An Afghan government official would give few details of the talks other than to say they would likely be held in Saudi Arabia again.

"Talks will not bear fruit when held in an open manner. This is an ongoing process and we will announce the results when there is a breakthrough," he said.

He said the government had not given up hope of attracting current representatives of the Taliban, adding: "It is not clear [if they will attend], but when peace is the aim, then all should be present."

With the Taliban insurgency growing in strength more than seven years since their overthrow, the possibility of talks with the insurgents is being openly considered by Karzai's government and his Western allies.

About 70,000 foreign troops, 32,000 of them American, are struggling against the Taliban, whose influence and attacks are spreading in the south, east and west.

Unacceptable Demands

Karzai says the Taliban demand for foreign troops to leave is unacceptable, but on November 16 he repeated an offer to talk to Taliban leader Mullah Mohammad Omar, who carries a $10 million bounty on his head and is seen as close to Osama bin Laden.

The Taliban rejected the offer.

Analysts say the government and its Western allies are hoping to draw moderate Taliban, or perhaps opportunistic commanders, into talks to isolate hardline elements and Al-Qaeda insurgents.

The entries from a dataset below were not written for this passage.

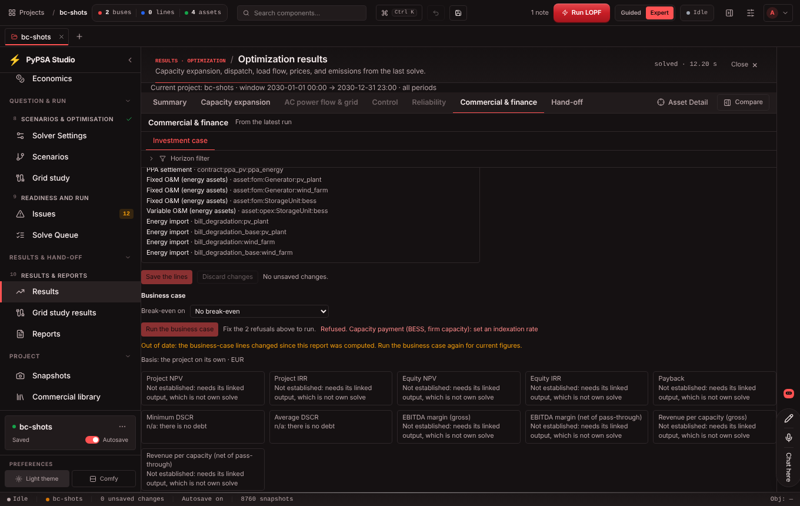
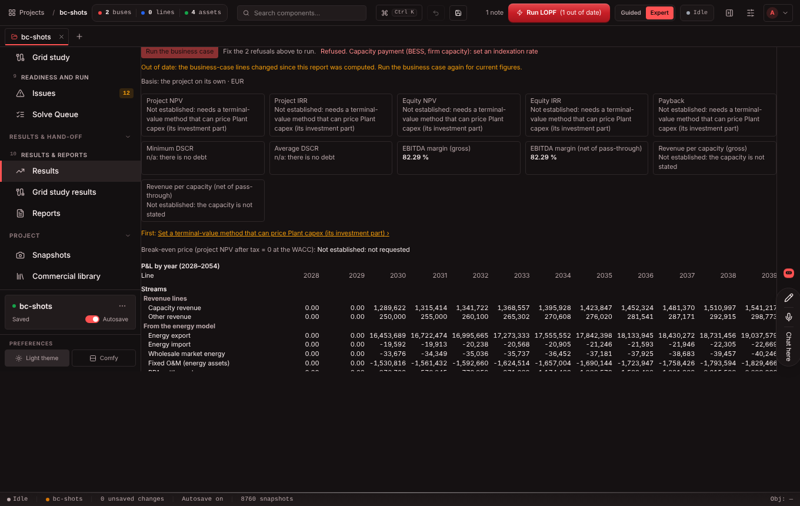
Business case: a repeated key segment reads once; retaken refusal and locked-row shots (UX 2 on #1683)
Claude-Session: https://claude.ai/code/session_01G7qCuj3XyAPXuuFi8DjCM8

diff --git a/pypsa-gui/frontend/src/pages/results/investment/businessCaseWords.test.ts b/pypsa-gui/frontend/src/pages/results/investment/businessCaseWords.test.ts
@@ -66,6 +66,8 @@ describe('locked rows and model outputs in display names (walk 06, UX 2)', () =>
     // Two rows that would read alike read in full, never as twins.
     expect(ledgerKeysWords(['asset:export:Generator:pv_plant', 'bill:export:pv_plant', 'bill:network_charges']))
       .toEqual(['Asset · Export · PV plant', 'Bill · Export · PV plant', 'Network charges'])
+    // A segment repeated next to itself reads once.
+    expect(ledgerKeyWords('export_price:export_price:pv_plant', true)).toBe('Export price · PV plant')
   })
   it('words the asset at the end of an output label, and keeps other labels', () => {
     expect(outputLabelWords('Capacity in service: wind_farm')).toBe('Capacity in service: Wind farm')

diff --git a/pypsa-gui/frontend/src/pages/results/investment/businessCaseWords.ts b/pypsa-gui/frontend/src/pages/results/investment/businessCaseWords.ts
@@ -128,7 +128,8 @@ export function ledgerKeyWords(key: string, full = false): string {
   const name = ID.test(last) ? idWords(last) : last
   if (full) {
     // Every segment but a component class ("Generator"), to tell two rows apart.
-    return parts.filter(p => ID.test(p) || p === last).map(p => (ID.test(p) ? idWords(p) : p)).join(' · ')
+    const w = parts.filter(p => ID.test(p) || p === last).map(p => (ID.test(p) ? idWords(p) : p))
+    return w.filter((x, i) => x !== w[i - 1]).join(' · ')
   }
   return parts[0] === 'bill_degradation' ? `Degradation, ${name}` : name
 }
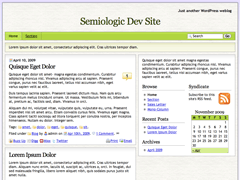
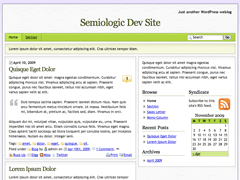
update screenshots + font tweak
git-svn-id: file:///Users/michaelkoepke/svn/semiologic@3317 6c9c31c4-cb3d-4424-af3d-876279169c7e

diff --git a/themes/sem-reloaded/trunk/style.css b/themes/sem-reloaded/trunk/style.css
@@ -555,7 +555,7 @@ h2 a {
 }
 
 div.entry_date,
-.post_list_date,
+h3.post_list_date,
 .comment_date,
 .pings_date {
 	font-weight: bold;
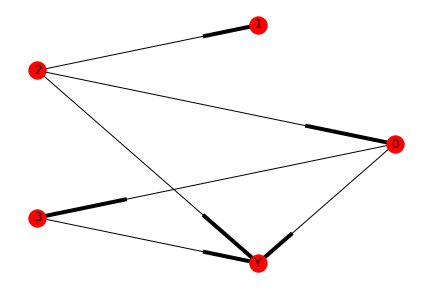
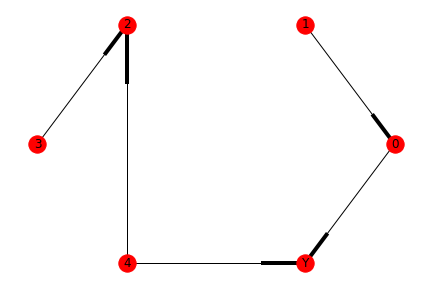
attempt adding noise

diff --git a/data/causalgraph.py b/data/causalgraph.py
@@ -14,10 +14,13 @@ class cgraph:
                 density = 1,
                 edges = "random",
                 parameter_space = lambda:  np.random.randint(1,6),
+                noise_space = lambda nobs: np.random.normal(size = nobs),
                 weights = None):
 
         self.nvars = int(number_of_X)
+
         self.parameter_space = parameter_space
+        self.noise_space = noise_space
 
         if self.nvars <= 0:
             raise ValueError("input number_of_X must be a positive integer")
@@ -96,7 +99,7 @@ class cgraph:
             for par in [p for p in done if not done[p]]:
                 # Independent variables
                 if len(self.parameters[par]) == 0 and not done[par]:
-                    X[:,par] = np.random.normal(size = nobs)
+                    X[:,par] = self.noise_space(nobs)
                     done[par] = True
 
                 # If all ancestors are made
@@ -104,10 +107,10 @@ class cgraph:
 
                     for var in self.parameters[par]:
                         if par == 'Y':
-                            X[:,-1] += self.parameters[par][var] * X[:,var]
+                            X[:,-1] += self.parameters[par][var] * X[:,var] + self.noise_space(nobs)
                             done[par] = True
                         else:
-                            X[:,par] += self.parameters[par][var]*X[:,var]
+                            X[:,par] += self.parameters[par][var]*X[:,var] + self.noise_space(nobs)
                             done[par] = True
         self.X = X
         return self.X

diff --git a/data/data.py b/data/data.py
@@ -10,12 +10,12 @@ import seaborn as sns
 from data.causalgraph import cgraph
 
 
-C = cgraph(4, density =1)
+C = cgraph(5, density =0.5)
 C.draw_graph()
 plt.savefig("figs/examplegraph.png")
 
-C.parameters
+raw = C.yield_dataset(1000)
 
-C.yield_dataset(1000)
-
-lol = pd.DataFrame(C.yield_dataset(1000))
+df = pd.DataFrame(raw)
+sns.pairplot(df)
+plt.savefig('pairs.png')

diff --git a/README.md b/README.md
@@ -33,4 +33,8 @@ We can simulate a row-column dataset with
 ```python
 C.yield_dataset(nobs = 1000)
 ```
-which will give a numpy array with data.
+which will give a numpy array with data which looks like:
+
+<p align="center">
+<img src="figs/pairs.png">
+</p>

U.S. Defense Secretary Robert Gates said last month the United States would be prepared to reconcile with the Taliban if the Afghan government pursued talks, but Washington would not consider negotiations with Al-Qaeda.

U.S. President-elect Barack Obama has also suggested he was open to talks with more moderate Taliban leaders.

Admiral Mike Mullen, chairman of the U.S. Joint Chiefs of Staff, told a Pentagon briefing on November 17 that talks with militants willing to reconcile were part of the process, but he thought the time was not right.

"At least from my perspective, we're not there yet," he said.

Asked if it was a good idea to approach Mullah Omar, Mullen said that was up to Karzai.

The Taliban threatened to launch attacks in Paris unless France pulls its troops out of Afghanistan, in a video aired by Al Arabiya television on November 17.

The video also claimed an ambush that killed 10 French troops in August was carried out by the Taliban. It was not clear when the recording, which included footage of insurgents wearing uniforms of the French soldiers they had killed, was made.